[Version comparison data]
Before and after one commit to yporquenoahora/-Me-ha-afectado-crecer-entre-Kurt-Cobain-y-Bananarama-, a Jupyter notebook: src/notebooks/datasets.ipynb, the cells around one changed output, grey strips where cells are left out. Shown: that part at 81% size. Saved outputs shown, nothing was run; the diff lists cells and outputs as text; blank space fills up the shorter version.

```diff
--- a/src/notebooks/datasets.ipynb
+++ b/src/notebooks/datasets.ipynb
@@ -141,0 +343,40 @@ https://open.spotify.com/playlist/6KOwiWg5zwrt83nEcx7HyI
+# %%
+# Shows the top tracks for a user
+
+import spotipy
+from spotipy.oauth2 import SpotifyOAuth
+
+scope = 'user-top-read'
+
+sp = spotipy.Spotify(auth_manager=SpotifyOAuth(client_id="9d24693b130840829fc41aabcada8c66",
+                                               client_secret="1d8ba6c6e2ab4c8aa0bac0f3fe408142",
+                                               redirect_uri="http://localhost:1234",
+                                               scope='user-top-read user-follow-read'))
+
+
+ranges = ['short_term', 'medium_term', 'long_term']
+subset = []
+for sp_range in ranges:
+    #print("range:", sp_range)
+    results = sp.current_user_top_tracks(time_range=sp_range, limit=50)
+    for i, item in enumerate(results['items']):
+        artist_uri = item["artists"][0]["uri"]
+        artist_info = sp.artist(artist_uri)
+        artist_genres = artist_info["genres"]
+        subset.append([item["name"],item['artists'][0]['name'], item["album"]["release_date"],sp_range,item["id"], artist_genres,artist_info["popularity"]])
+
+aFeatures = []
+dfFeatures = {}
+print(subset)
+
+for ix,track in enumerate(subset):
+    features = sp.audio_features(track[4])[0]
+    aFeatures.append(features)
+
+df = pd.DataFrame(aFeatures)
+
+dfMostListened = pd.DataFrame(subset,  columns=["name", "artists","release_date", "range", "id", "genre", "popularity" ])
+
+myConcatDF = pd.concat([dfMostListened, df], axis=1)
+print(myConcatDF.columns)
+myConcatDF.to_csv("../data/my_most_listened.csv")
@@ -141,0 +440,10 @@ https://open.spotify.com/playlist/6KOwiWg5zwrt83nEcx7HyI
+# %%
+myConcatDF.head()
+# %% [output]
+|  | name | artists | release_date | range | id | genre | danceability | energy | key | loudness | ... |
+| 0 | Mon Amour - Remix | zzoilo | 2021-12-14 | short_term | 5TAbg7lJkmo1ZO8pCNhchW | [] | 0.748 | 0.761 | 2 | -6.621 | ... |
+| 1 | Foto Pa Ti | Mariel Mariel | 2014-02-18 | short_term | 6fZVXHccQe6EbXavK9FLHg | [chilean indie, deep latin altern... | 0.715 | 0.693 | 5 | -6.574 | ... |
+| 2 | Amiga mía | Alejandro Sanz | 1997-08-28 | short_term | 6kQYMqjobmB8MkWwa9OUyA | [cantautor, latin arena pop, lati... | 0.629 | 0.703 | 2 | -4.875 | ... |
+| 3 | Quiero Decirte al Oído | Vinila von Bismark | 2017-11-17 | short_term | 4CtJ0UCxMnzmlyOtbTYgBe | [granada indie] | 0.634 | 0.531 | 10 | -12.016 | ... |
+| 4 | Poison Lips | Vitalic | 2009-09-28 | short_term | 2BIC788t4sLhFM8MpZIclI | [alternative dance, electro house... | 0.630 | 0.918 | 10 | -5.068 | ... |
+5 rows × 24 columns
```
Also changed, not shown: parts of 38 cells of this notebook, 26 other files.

◆ **PROBLEM TO SOLVE**: Please set down each entry again, word for word.

◆ **RESPONSE TO THIS EXERCISE**:
Before and after one commit to yporquenoahora/-Me-ha-afectado-crecer-entre-Kurt-Cobain-y-Bananarama-, a Jupyter notebook: src/notebooks/datasets.ipynb, the cells around one changed output, grey strips where cells are left out. Shown: that part at 81% size. Saved outputs shown, nothing was run; the diff lists cells and outputs as text; blank space fills up the shorter version.

```diff
--- a/src/notebooks/datasets.ipynb
+++ b/src/notebooks/datasets.ipynb
@@ -141,0 +343,40 @@ https://open.spotify.com/playlist/6KOwiWg5zwrt83nEcx7HyI
+# %%
+# Shows the top tracks for a user
+
+import spotipy
+from spotipy.oauth2 import SpotifyOAuth
+
+scope = 'user-top-read'
+
+sp = spotipy.Spotify(auth_manager=SpotifyOAuth(client_id="9d24693b130840829fc41aabcada8c66",
+                                               client_secret="1d8ba6c6e2ab4c8aa0bac0f3fe408142",
+                                               redirect_uri="http://localhost:1234",
+                                               scope='user-top-read user-follow-read'))
+
+
+ranges = ['short_term', 'medium_term', 'long_term']
+subset = []
+for sp_range in ranges:
+    #print("range:", sp_range)
+    results = sp.current_user_top_tracks(time_range=sp_range, limit=50)
+    for i, item in enumerate(results['items']):
+        artist_uri = item["artists"][0]["uri"]
+        artist_info = sp.artist(artist_uri)
+        artist_genres = artist_info["genres"]
+        subset.append([item["name"],item['artists'][0]['name'], item["album"]["release_date"],sp_range,item["id"], artist_genres,artist_info["popularity"]])
+
+aFeatures = []
+dfFeatures = {}
+print(subset)
+
+for ix,track in enumerate(subset):
+    features = sp.audio_features(track[4])[0]
+    aFeatures.append(features)
+
+df = pd.DataFrame(aFeatures)
+
+dfMostListened = pd.DataFrame(subset,  columns=["name", "artists","release_date", "range", "id", "genre", "popularity" ])
+
+myConcatDF = pd.concat([dfMostListened, df], axis=1)
+print(myConcatDF.columns)
+myConcatDF.to_csv("../data/my_most_listened.csv")
@@ -141,0 +440,10 @@ https://open.spotify.com/playlist/6KOwiWg5zwrt83nEcx7HyI
+# %%
+myConcatDF.head()
+# %% [output]
+|  | name | artists | release_date | range | id | genre | danceability | energy | key | loudness | ... |
+| 0 | Mon Amour - Remix | zzoilo | 2021-12-14 | short_term | 5TAbg7lJkmo1ZO8pCNhchW | [] | 0.748 | 0.761 | 2 | -6.621 | ... |
+| 1 | Foto Pa Ti | Mariel Mariel | 2014-02-18 | short_term | 6fZVXHccQe6EbXavK9FLHg | [chilean indie, deep latin altern... | 0.715 | 0.693 | 5 | -6.574 | ... |
+| 2 | Amiga mía | Alejandro Sanz | 1997-08-28 | short_term | 6kQYMqjobmB8MkWwa9OUyA | [cantautor, latin arena pop, lati... | 0.629 | 0.703 | 2 | -4.875 | ... |
+| 3 | Quiero Decirte al Oído | Vinila von Bismark | 2017-11-17 | short_term | 4CtJ0UCxMnzmlyOtbTYgBe | [granada indie] | 0.634 | 0.531 | 10 | -12.016 | ... |
+| 4 | Poison Lips | Vitalic | 2009-09-28 | short_term | 2BIC788t4sLhFM8MpZIclI | [alternative dance, electro house... | 0.630 | 0.918 | 10 | -5.068 | ... |
+5 rows × 24 columns
```
Also changed, not shown: parts of 38 cells of this notebook, 26 other files.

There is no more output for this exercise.